While ringworm is a fungal infection, and eczema is a skin condition, both are characterized by itchiness. Eczema patches are leathery while ringworm involves ring formation on the skin. Over-the-counter antifungals treat ringworm. Topical creams and ointments treat eczema.
Primary Sclerosing Cholangitis (PSC)
Primary sclerosing cholangitis or PSC is a disease of the liver. The cause of PSC is not known. Symptoms may include itching, fatigue, jaundice, fever, and confusion. The only treatment for Primary sclerosing cholangitis is a liver transplant.
Graft Versus Host Disease (GVHD)
Graft versus host disease (GVHD) is a condition that happens when immune cells from transplanted donor tissue attack the recipient's tissues. Signs and symptoms of acute GVHD include enteritis, hepatitis, and dermatitis. Chronic GVHD symptoms and signs include rash, skin discoloration, dry mouth or eyes, jaundice, fatigue, and wheezing, among others. The standard of GVHD treatment is immunosuppressant medications.
Atopic Dermatitis vs. Eczema
Atopic dermatitis and eczema both refer to skin conditions. Atopic dermatitis is a cause of eczema, which refers to skin conditions that cause inflammation and irritation. The terms are sometimes used interchangeably. Eczema is not a condition in itself, but a description for a group of skin diseases that cause skin inflammation and irritation.
Treatment & Diagnosis
- Kidney Disease FAQs
- Liver Disease FAQs
- How To Reduce Your Medication Costs
- Pharmacy Visit, How To Get The Most Out of Your Visit
- Indications for Drugs: Approved vs. Non-approved
- Drugs: Buying Prescription Drugs Online Safely
- Drugs: The Most Common Medication Errors
- Medication Disposal
- Dangers of Mixing Medications
- Generic Drugs, Are They as Good as Brand-Names?
Medications & Supplements
Subscribe to MedicineNet's General Health Newsletter
Health Solutions From Our Sponsors
Report Problems to the Food and Drug Administration

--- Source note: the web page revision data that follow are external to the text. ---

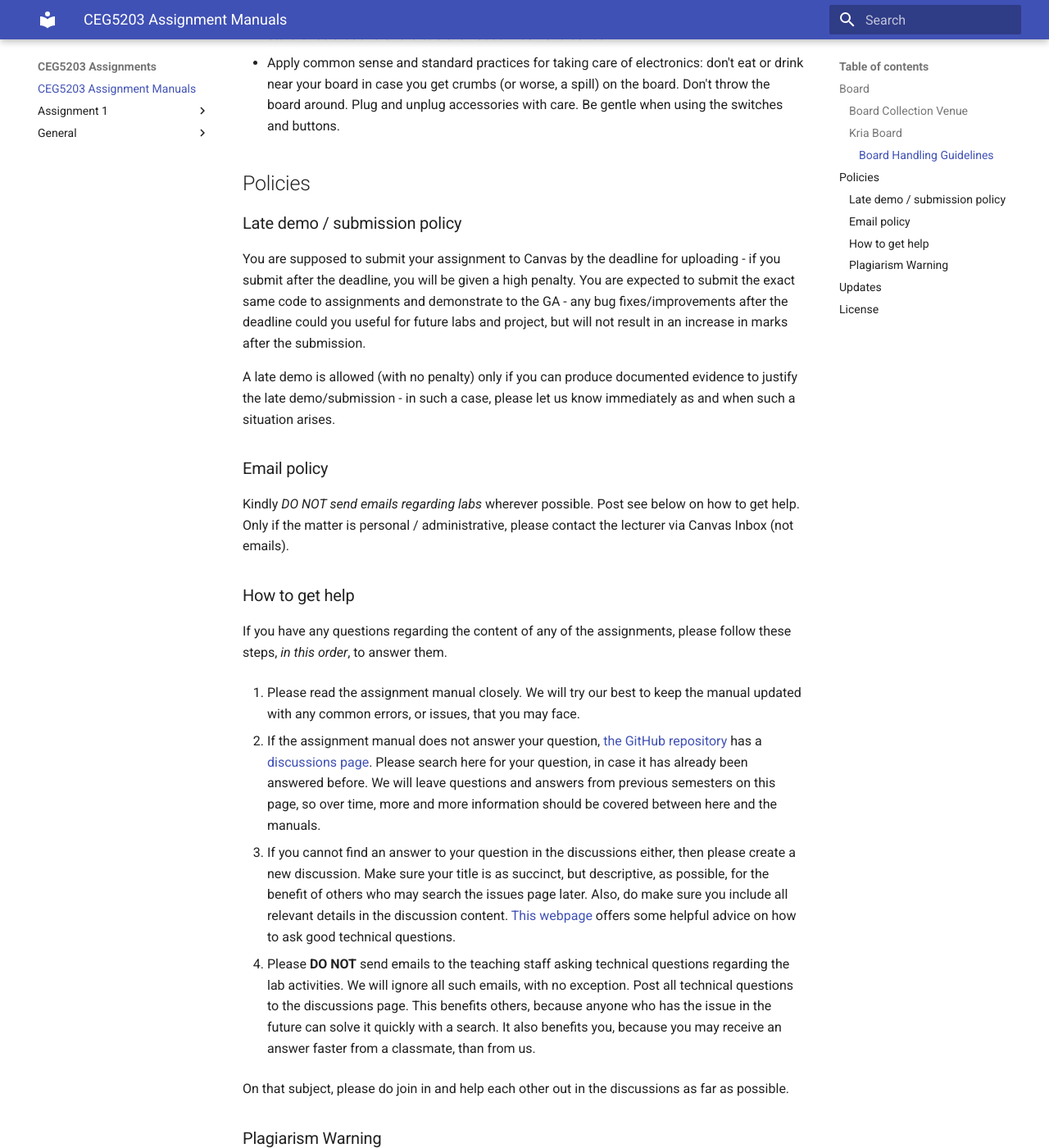
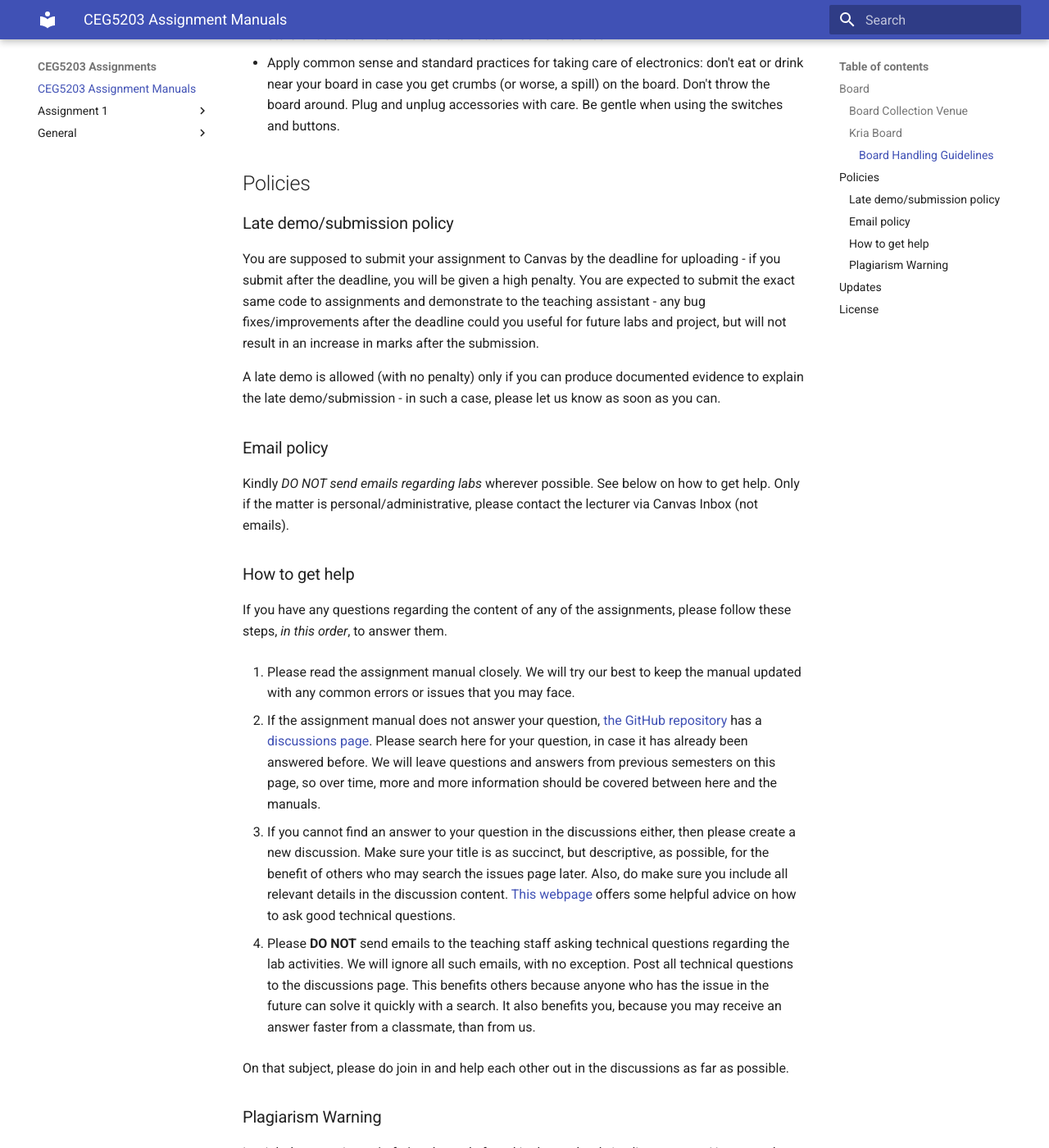
Before and after one commit to NUS-CEG5203/assignments, an MkDocs documentation site: the page built from docs/README.md, in a window 1280 px wide and 1400 px high, scrolled down 1228 px. Shown: the whole window at 82% size. Built offline with MkDocs 1.6.1 and Material for MkDocs 9.7.7, drawn with Linux system fonts in a browser that asks for light colours; some of the changed text lies outside the part shown.

Commit message:
Update README.md

```diff
--- a/docs/README.md
+++ b/docs/README.md
@@ -27,27 +27,27 @@ Here are some tips to take good care of your board:
 
 ## Policies
 
-### Late demo / submission policy
+### Late demo/submission policy
 
-You are supposed to submit your assignment to Canvas by the deadline for uploading - if you submit after the deadline, you will be given a high penalty. You are expected to submit the exact same code to assignments and demonstrate to the GA - any bug fixes/improvements after the deadline could you useful for future labs and project, but will not result in an increase in marks after the submission.
+You are supposed to submit your assignment to Canvas by the deadline for uploading - if you submit after the deadline, you will be given a high penalty. You are expected to submit the exact same code to assignments and demonstrate to the teaching assistant - any bug fixes/improvements after the deadline could you useful for future labs and project, but will not result in an increase in marks after the submission.
 
-A late demo is allowed (with no penalty) only if you can produce documented evidence to justify the late demo/submission - in such a case, please let us know immediately as and when such a situation arises.
+A late demo is allowed (with no penalty) only if you can produce documented evidence to explain the late demo/submission - in such a case, please let us know as soon as you can.
 
 ### Email policy
 
-Kindly *DO NOT send emails regarding labs* wherever possible. Post see below on how to get help. Only if the matter is personal / administrative, please contact the lecturer via Canvas Inbox (not emails).
+Kindly *DO NOT send emails regarding labs* wherever possible. See below on how to get help. Only if the matter is personal/administrative, please contact the lecturer via Canvas Inbox (not emails).
 
 ### How to get help
 
 If you have any questions regarding the content of any of the assignments, please follow these steps, *in this order*, to answer them.
 
-1. Please read the assignment manual closely. We will try our best to keep the manual updated with any common errors, or issues, that you may face.
+1. Please read the assignment manual closely. We will try our best to keep the manual updated with any common errors or issues that you may face.
 
 2. If the assignment manual does not answer your question, [the GitHub repository](https://github.com/nus-CEG5203/assignments) has a [discussions page](https://github.com/NUS-CEG5203/assignments/discussions). Please search here for your question, in case it has already been answered before. We will leave questions and answers from previous semesters on this page, so over time, more and more information should be covered between here and the manuals.
 
 3. If you cannot find an answer to your question in the discussions either, then please create a new discussion. Make sure your title is as succinct, but descriptive, as possible, for the benefit of others who may search the issues page later. Also, do make sure you include all relevant details in the discussion content. [This webpage](https://www.freecodecamp.org/news/how-to-ask-good-technical-questions/) offers some helpful advice on how to ask good technical questions.
 
-4. Please **DO NOT** send emails to the teaching staff asking technical questions regarding the lab activities. We will ignore all such emails, with no exception. Post all technical questions to the discussions page. This benefits others, because anyone who has the issue in the future can solve it quickly with a search. It also benefits you, because you may receive an answer faster from a classmate, than from us.
+4. Please **DO NOT** send emails to the teaching staff asking technical questions regarding the lab activities. We will ignore all such emails, with no exception. Post all technical questions to the discussions page. This benefits others because anyone who has the issue in the future can solve it quickly with a search. It also benefits you, because you may receive an answer faster from a classmate, than from us.
 
 On that subject, please do join in and help each other out in the discussions as far as possible.
 
@@ -69,4 +69,4 @@ Though there will be intra-team differentiation in marks according to the contri
 
 ## License
 
- [NUS CEG5203 Assignment Manuals](https://github.com/NUS-CEG5203/assignments) © 2025 by [NUS CEG5203 Team](https://github.com/nus-) is licensed under [CC BY-NC-SA 4.0](https://creativecommons.org/licenses/by-nc-sa/4.0/?ref=chooser-v1)
+ [NUS CEG5203 Assignment Manuals](https://github.com/NUS-CEG5203/assignments) © 2025 by NUS CEG5203 Team is licensed under [CC BY-NC-SA 4.0](https://creativecommons.org/licenses/by-nc-sa/4.0/?ref=chooser-v1)
```
Also changed, not shown: other parts of docs/README.md (+3 -3 lines).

You are encouraged to report negative side effects of prescription drugs to the FDA. Visit the FDA MedWatch website or call 1-800-FDA-1088.